WARNING: This article contains major spoilers for Batman #50, on sale July 4 from DC Comics.
There are a couple reasons why readers are unhappy with the build-up to DC Comics' Batman #50 aka the marriage of Batman and Catwoman. Sure, they're disappointed the New York Times spoiled the wedding issue which would have seen Bruce Wayne and Selina Kyle tie the knot, a huge twist to Tom King and company's year-long storyline that kicked off with a proposal in Batman #24.
But there's also the outrage stemming from what's going to happen: Catwoman is opting not to marry the Dark Knight as she feels he won't be the same crimefighter once he's buckled down and happily hitched. Given the fan reaction to this twist, which surely would have come this Wednesday anyway when the book's out, one thing is perfectly clear -- fans want to see Bruce and Selina get hitched.
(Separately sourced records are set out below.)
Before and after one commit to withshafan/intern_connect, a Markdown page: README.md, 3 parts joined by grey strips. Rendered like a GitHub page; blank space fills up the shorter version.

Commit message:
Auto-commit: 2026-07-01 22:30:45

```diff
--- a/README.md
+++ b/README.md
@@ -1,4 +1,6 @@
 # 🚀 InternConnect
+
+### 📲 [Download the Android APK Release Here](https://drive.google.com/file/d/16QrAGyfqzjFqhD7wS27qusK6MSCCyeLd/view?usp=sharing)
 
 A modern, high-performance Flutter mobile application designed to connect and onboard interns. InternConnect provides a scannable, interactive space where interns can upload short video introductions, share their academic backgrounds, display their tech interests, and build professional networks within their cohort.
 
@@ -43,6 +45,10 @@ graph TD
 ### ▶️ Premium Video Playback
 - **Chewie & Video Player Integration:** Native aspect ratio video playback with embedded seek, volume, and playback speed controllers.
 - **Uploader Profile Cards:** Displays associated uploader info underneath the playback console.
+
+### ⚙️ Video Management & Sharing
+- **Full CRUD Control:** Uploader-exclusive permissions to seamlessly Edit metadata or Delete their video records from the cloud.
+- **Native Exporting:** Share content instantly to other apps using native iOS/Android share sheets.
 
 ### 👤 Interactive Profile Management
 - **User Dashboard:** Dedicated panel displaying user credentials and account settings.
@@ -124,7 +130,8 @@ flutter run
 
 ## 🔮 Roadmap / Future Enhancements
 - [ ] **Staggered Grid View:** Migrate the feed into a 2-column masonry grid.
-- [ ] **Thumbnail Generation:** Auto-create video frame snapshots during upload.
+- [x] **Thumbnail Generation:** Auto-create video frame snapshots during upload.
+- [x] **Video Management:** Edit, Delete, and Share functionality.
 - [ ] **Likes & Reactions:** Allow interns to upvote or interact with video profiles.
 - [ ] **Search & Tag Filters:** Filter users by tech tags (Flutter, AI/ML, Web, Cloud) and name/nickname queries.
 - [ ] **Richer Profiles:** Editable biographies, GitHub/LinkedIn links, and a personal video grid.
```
Now's as good a time as any simply because of where the Batman is at this point in time. Settled and centered? Yes. Still hungry for justice? Definitely. This insatiable appetite to prowl rooftops won't ever go away, for either of them (although one would have hoped Catwoman wouldn't be a thief anymore, being Mrs. Bruce Wayne and whatnot). That said, the present would have been the perfect time for this union as there was so much potential from a storytelling standpoint, pushing Bruce further up the ladder as someone more than a a superhero as well as a father.
For decades, it was inconceivable for Batman to be a biological father, yet DC worked Damian Wayne into his life, not just as an offspring but as a partner and future bearer of the Bat-mantle. When Bruce died, his first adopted son, Dick Grayson, took over the cowl and trained Damian, only for the elder Wayne to return and reassume the position of Bat-familiy patriarch. And so, we got tons of exciting father-son stories, even culminating with the death and eventual rebirth of Damian, engineered by the mind of Grant Morrison.